::: Exercise inputs :::

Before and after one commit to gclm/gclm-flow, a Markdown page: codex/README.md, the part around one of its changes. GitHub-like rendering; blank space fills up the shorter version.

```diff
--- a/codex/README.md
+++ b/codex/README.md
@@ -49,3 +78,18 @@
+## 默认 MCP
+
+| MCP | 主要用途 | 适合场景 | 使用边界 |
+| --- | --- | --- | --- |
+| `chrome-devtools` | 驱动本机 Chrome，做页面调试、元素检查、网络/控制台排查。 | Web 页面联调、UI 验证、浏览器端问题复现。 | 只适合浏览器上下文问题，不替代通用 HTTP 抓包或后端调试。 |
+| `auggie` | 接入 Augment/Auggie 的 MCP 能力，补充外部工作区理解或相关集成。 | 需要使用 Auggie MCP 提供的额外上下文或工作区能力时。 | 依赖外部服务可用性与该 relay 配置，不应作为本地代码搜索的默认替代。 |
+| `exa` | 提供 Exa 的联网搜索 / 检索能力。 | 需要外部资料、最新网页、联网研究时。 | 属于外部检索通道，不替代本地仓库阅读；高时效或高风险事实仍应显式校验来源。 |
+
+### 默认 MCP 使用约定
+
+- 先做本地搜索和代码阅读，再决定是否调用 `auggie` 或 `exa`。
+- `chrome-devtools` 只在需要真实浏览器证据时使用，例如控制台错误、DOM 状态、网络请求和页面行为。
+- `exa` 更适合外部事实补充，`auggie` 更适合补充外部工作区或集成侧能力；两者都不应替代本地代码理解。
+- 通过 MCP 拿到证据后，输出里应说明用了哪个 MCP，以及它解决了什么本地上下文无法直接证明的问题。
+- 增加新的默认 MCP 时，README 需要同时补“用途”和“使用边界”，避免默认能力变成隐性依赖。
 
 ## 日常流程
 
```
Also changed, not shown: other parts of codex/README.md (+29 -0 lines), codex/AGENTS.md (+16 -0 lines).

:::

Try it:
Print the entries again so that each one matches exactly.

Task result:
Before and after one commit to gclm/gclm-flow, a Markdown page: codex/README.md, the part around one of its changes. GitHub-like rendering; blank space fills up the shorter version.

```diff
--- a/codex/README.md
+++ b/codex/README.md
@@ -49,3 +78,18 @@
+## 默认 MCP
+
+| MCP | 主要用途 | 适合场景 | 使用边界 |
+| --- | --- | --- | --- |
+| `chrome-devtools` | 驱动本机 Chrome，做页面调试、元素检查、网络/控制台排查。 | Web 页面联调、UI 验证、浏览器端问题复现。 | 只适合浏览器上下文问题，不替代通用 HTTP 抓包或后端调试。 |
+| `auggie` | 接入 Augment/Auggie 的 MCP 能力，补充外部工作区理解或相关集成。 | 需要使用 Auggie MCP 提供的额外上下文或工作区能力时。 | 依赖外部服务可用性与该 relay 配置，不应作为本地代码搜索的默认替代。 |
+| `exa` | 提供 Exa 的联网搜索 / 检索能力。 | 需要外部资料、最新网页、联网研究时。 | 属于外部检索通道，不替代本地仓库阅读；高时效或高风险事实仍应显式校验来源。 |
+
+### 默认 MCP 使用约定
+
+- 先做本地搜索和代码阅读，再决定是否调用 `auggie` 或 `exa`。
+- `chrome-devtools` 只在需要真实浏览器证据时使用，例如控制台错误、DOM 状态、网络请求和页面行为。
+- `exa` 更适合外部事实补充，`auggie` 更适合补充外部工作区或集成侧能力；两者都不应替代本地代码理解。
+- 通过 MCP 拿到证据后，输出里应说明用了哪个 MCP，以及它解决了什么本地上下文无法直接证明的问题。
+- 增加新的默认 MCP 时，README 需要同时补“用途”和“使用边界”，避免默认能力变成隐性依赖。
 
 ## 日常流程
 
```
Also changed, not shown: other parts of codex/README.md (+29 -0 lines), codex/AGENTS.md (+16 -0 lines).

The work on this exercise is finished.